───── TASK MATERIAL

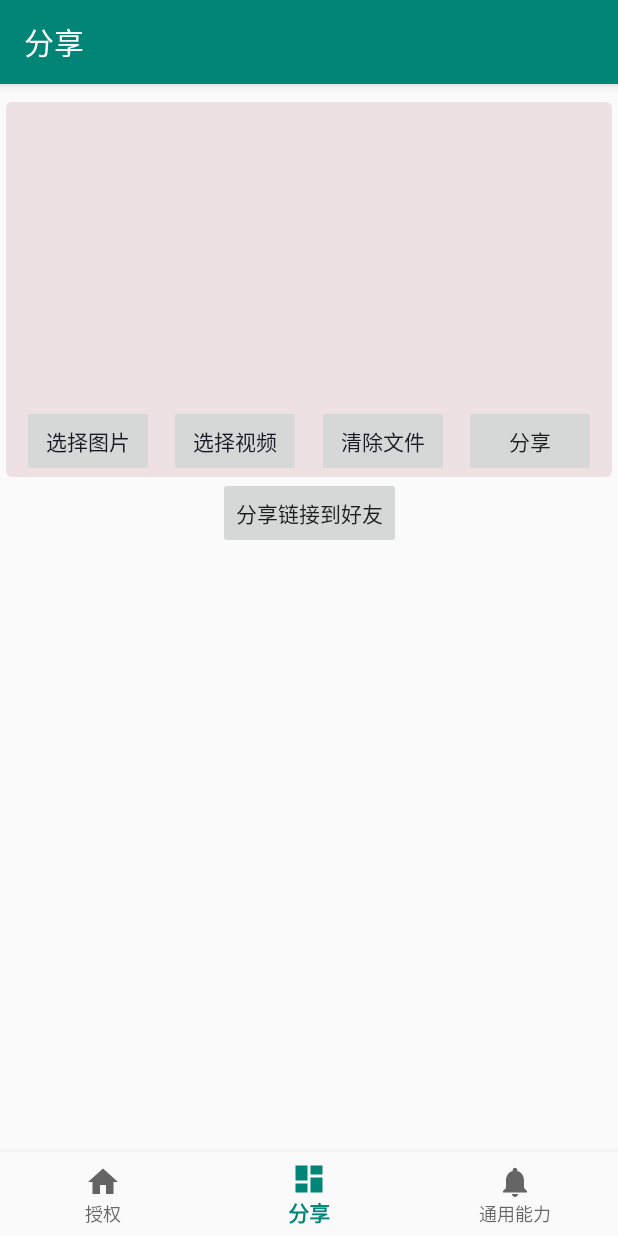
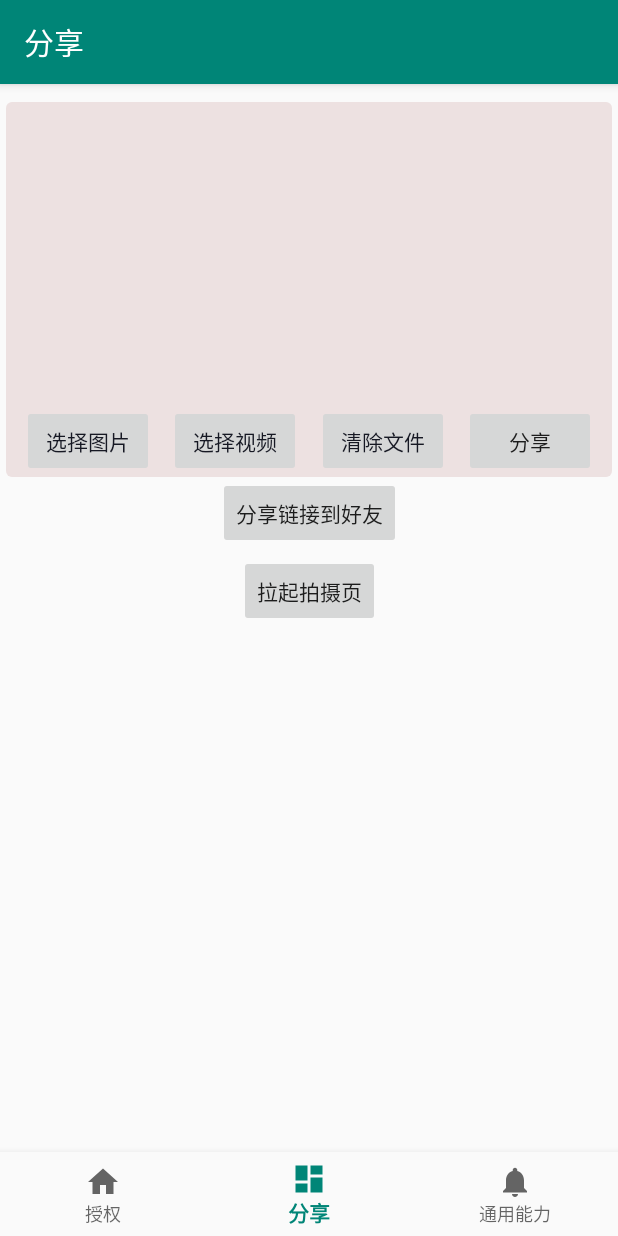
Before and after one commit to bytedance/DouyinOpenPlatformDemo, an Android app: the ShareFragment screen opened through its navigation route, on a phone screen of 412 x 824 dp. Run offline under Robolectric (Android 15) with nearby library versions, the phone set to English and light mode, and no system bars; our stand-ins replace navigation-ui; libraries missing offline, so code that uses them is left out: com.facebook.drawee.

Commit message:
feat: 增加拉起拍摄页demo

```diff
--- a/Android/app/src/main/java/com/bytedance/sdk/douyin/open/ability/share/StayInDyReceiver.kt
+++ b/Android/app/src/main/java/com/bytedance/sdk/douyin/open/ability/share/StayInDyReceiver.kt
@@ -19,6 +19,9 @@ import android.content.Intent
 import android.widget.Toast
 import com.bytedance.sdk.open.aweme.CommonConstants
 
+/**
+ * 用户留在抖音的情况下会广播通知
+ */
 class StayInDyReceiver : BroadcastReceiver() {
 
     companion object {
--- a/Android/app/src/main/java/com/bytedance/sdk/douyin/open/ui/share/ShareFragment.kt
+++ b/Android/app/src/main/java/com/bytedance/sdk/douyin/open/ui/share/ShareFragment.kt
@@ -24,7 +24,7 @@ import androidx.lifecycle.ViewModelProvider
 import androidx.recyclerview.widget.LinearLayoutManager
 import com.bytedance.sdk.douyin.R
 import com.bytedance.sdk.douyin.databinding.FragmentShareBinding
-
+import com.bytedance.sdk.douyin.open.ability.share.DouYinShare
 import com.bytedance.sdk.douyin.open.ability.share.OpenMediaInfo
 
 class ShareFragment : Fragment() {
@@ -79,9 +79,11 @@ class ShareFragment : Fragment() {
             fragmentTransaction.replace(R.id.fragment_container, ShareHtmlFragment())
             fragmentTransaction.commitAllowingStateLoss()
         }
+        binding.shareOpenRecord.setOnClickListener {
+            DouYinShare.openRecord(requireActivity())
+        }
         return root
     }
-
 
 
     private fun initMediaView() {
--- a/Android/app/src/main/res/layout/fragment_share.xml
+++ b/Android/app/src/main/res/layout/fragment_share.xml
@@ -79,6 +79,16 @@
         app:layout_constraintRight_toRightOf="parent"
         app:layout_constraintTop_toBottomOf="@+id/share_media_to_douyin" />
 
+    <Button
+        android:id="@+id/share_open_record"
+        android:layout_width="wrap_content"
+        android:layout_height="wrap_content"
+        android:layout_marginTop="4dp"
+        android:stateListAnimator="@null"
+        android:text="拉起拍摄页"
+        app:layout_constraintLeft_toLeftOf="parent"
+        app:layout_constraintRight_toRightOf="parent"
+        app:layout_constraintTop_toBottomOf="@+id/share_html_to_im" />
 
     <FrameLayout
         android:id="@+id/fragment_container"
--- a/Android/config.gradle
+++ b/Android/config.gradle
@@ -22,8 +22,8 @@ ext {
             "converter-gson"            : "com.squareup.retrofit2:converter-gson:2.9.0"
     ]
     open_sdk = [
-            "opensdk-china-external": 'com.bytedance.ies.ugc.aweme:opensdk-china-external:0.1.9.8',
-            "opensdk-common"        : 'com.bytedance.ies.ugc.aweme:opensdk-common:0.1.9.8'
+            "opensdk-china-external": 'com.bytedance.ies.ugc.aweme:opensdk-china-external:0.1.9.9',
+            "opensdk-common"        : 'com.bytedance.ies.ugc.aweme:opensdk-common:0.1.9.9'
     ]
     support_libs = [
             "annotation": "com.android.support:support-annotations:28.0.0",
```
Also changed, not shown: Android/app/src/main/java/com/bytedance/sdk/douyin/open/ability/douyinapi/DouYinEntryActivity.kt (+13 -2 lines), Android/app/src/main/java/com/bytedance/sdk/douyin/open/ability/share/DouYinShare.kt (+55 -0 lines).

──────────

Run a filter over the data above and keep each line that contains the word "class".

 class StayInDyReceiver : BroadcastReceiver() {
 class ShareFragment : Fragment() {
@@ -79,9 +79,11 @@ class ShareFragment : Fragment() {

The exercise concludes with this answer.